** Dataset follows **
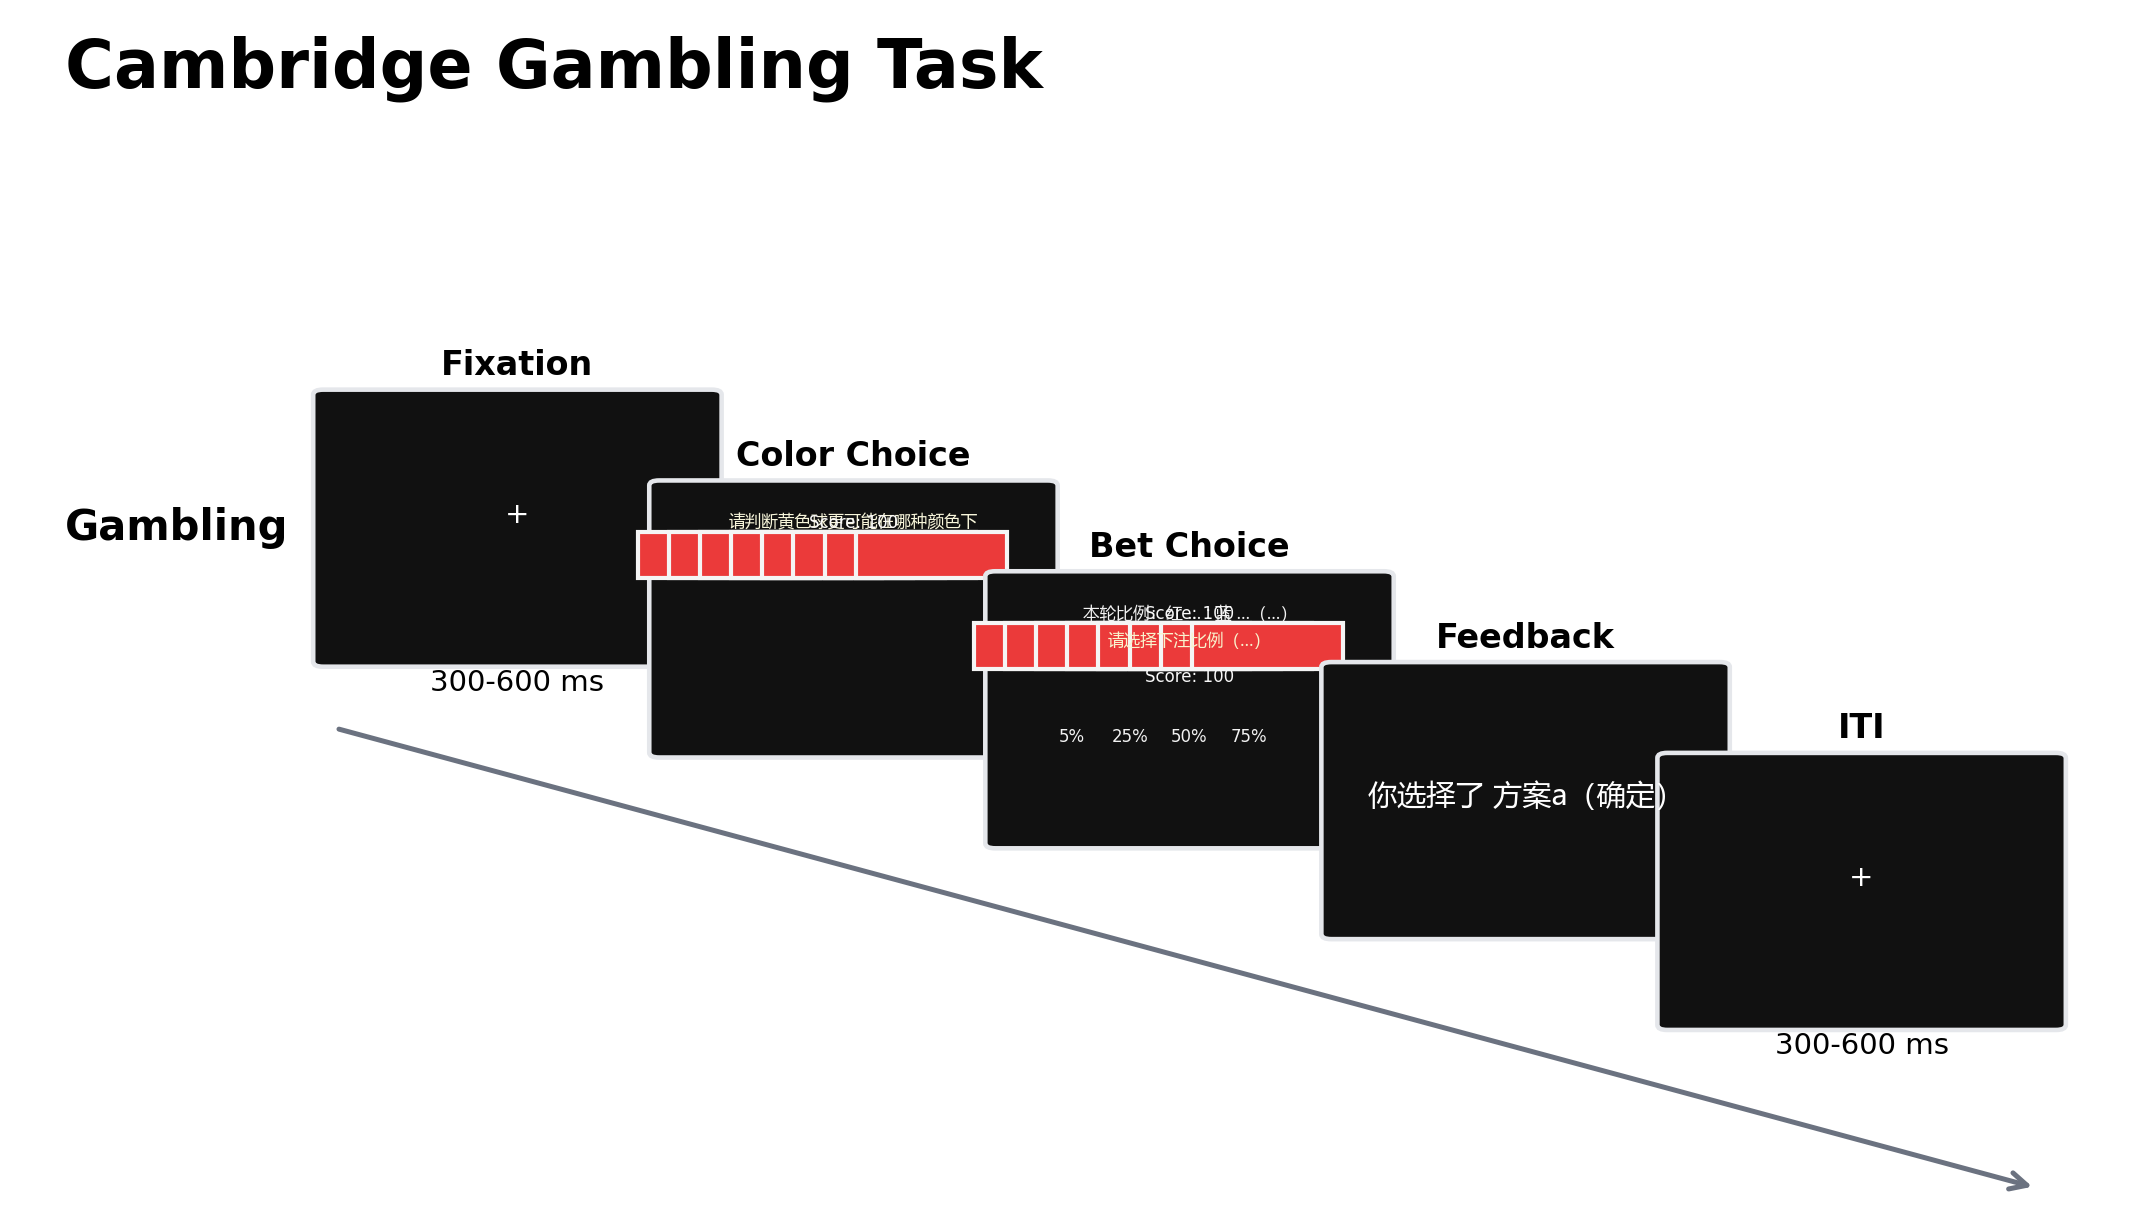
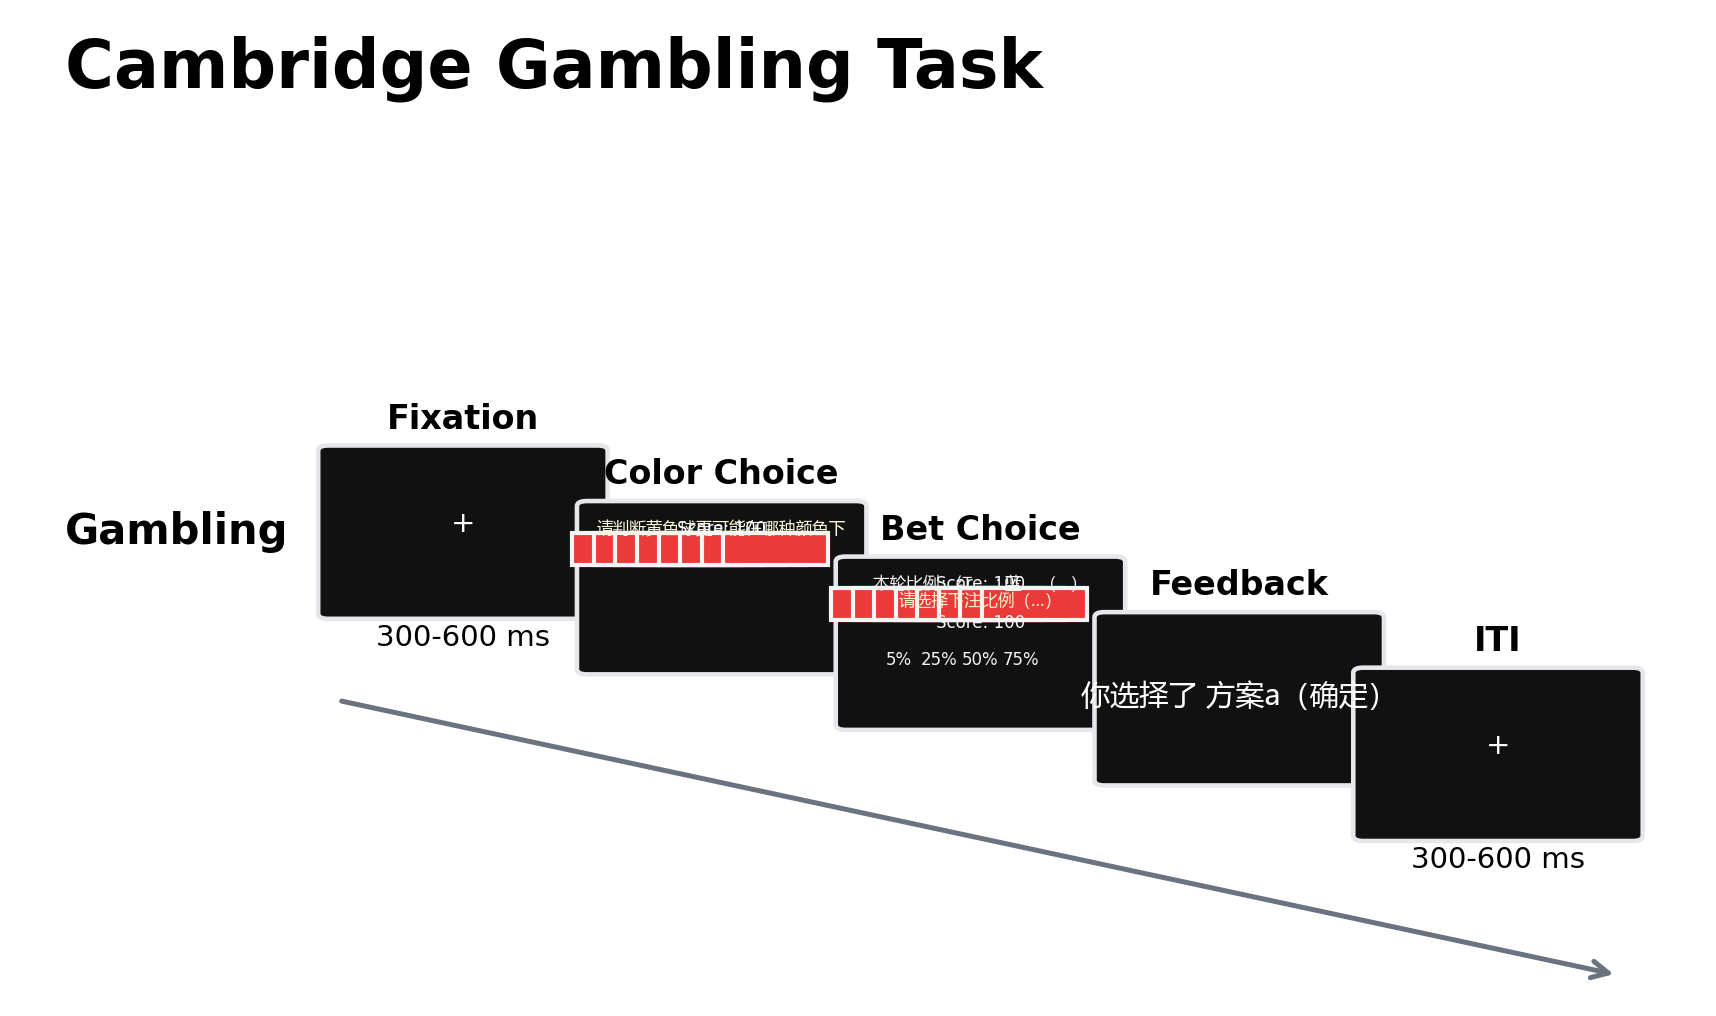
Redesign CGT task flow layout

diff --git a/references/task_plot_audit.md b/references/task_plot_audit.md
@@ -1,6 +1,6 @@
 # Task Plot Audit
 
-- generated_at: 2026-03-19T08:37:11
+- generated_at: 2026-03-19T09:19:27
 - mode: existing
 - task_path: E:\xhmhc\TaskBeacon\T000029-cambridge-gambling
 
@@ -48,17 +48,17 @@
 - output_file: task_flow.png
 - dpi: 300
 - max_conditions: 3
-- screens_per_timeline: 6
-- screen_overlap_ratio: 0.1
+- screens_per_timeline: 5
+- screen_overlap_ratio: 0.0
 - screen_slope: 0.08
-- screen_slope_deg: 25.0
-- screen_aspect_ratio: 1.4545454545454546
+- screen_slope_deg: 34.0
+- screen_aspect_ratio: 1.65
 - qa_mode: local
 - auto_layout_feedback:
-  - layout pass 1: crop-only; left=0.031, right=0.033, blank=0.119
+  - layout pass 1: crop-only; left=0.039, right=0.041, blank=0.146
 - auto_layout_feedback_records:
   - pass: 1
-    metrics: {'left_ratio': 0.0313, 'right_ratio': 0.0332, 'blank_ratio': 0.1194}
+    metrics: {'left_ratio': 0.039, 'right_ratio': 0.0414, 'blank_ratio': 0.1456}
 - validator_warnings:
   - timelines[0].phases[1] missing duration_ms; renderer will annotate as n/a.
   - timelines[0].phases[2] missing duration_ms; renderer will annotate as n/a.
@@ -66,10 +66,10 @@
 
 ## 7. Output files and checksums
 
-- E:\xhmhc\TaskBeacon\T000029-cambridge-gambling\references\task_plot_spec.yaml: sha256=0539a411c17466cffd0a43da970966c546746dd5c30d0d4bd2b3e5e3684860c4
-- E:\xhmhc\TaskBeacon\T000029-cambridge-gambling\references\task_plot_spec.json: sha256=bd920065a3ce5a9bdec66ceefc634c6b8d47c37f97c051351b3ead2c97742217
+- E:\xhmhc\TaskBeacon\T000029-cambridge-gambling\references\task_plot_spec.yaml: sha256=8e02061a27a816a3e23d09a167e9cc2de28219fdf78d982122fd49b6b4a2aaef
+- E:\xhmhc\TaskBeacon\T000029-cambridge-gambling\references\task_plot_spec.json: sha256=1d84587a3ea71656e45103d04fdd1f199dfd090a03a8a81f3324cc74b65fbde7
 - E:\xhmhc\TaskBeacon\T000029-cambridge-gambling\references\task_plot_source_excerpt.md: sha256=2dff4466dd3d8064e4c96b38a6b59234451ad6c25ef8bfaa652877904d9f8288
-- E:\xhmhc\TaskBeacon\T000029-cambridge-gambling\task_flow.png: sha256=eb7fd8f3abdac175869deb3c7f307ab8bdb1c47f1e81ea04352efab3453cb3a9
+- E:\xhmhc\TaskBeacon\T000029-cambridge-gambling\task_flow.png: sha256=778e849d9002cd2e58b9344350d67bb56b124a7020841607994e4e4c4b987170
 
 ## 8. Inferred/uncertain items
** End of Dataset **
** Dataset follows **
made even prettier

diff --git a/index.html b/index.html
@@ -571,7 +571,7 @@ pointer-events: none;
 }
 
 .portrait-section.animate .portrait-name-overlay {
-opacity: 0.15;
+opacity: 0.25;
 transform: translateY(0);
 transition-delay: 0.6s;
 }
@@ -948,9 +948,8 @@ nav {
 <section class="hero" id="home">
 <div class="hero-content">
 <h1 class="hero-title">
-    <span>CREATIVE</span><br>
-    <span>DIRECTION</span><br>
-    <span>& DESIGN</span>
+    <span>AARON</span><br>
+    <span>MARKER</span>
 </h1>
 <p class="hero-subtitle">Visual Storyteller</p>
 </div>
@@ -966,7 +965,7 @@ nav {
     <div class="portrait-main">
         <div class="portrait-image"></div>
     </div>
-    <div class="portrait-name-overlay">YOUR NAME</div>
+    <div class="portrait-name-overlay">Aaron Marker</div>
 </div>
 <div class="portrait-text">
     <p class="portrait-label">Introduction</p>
** End of Dataset **
Work order:
Return exactly the lines above from the line that has "Redesign CGT task flow layout" through the line that has "- task_path: E:\xhmhc\TaskBeacon\T000029-cambridge-gambling", inclusive, and nothing else.

Exercise solution:
Redesign CGT task flow layout

diff --git a/references/task_plot_audit.md b/references/task_plot_audit.md
@@ -1,6 +1,6 @@
 # Task Plot Audit
 
-- generated_at: 2026-03-19T08:37:11
+- generated_at: 2026-03-19T09:19:27
 - mode: existing
 - task_path: E:\xhmhc\TaskBeacon\T000029-cambridge-gambling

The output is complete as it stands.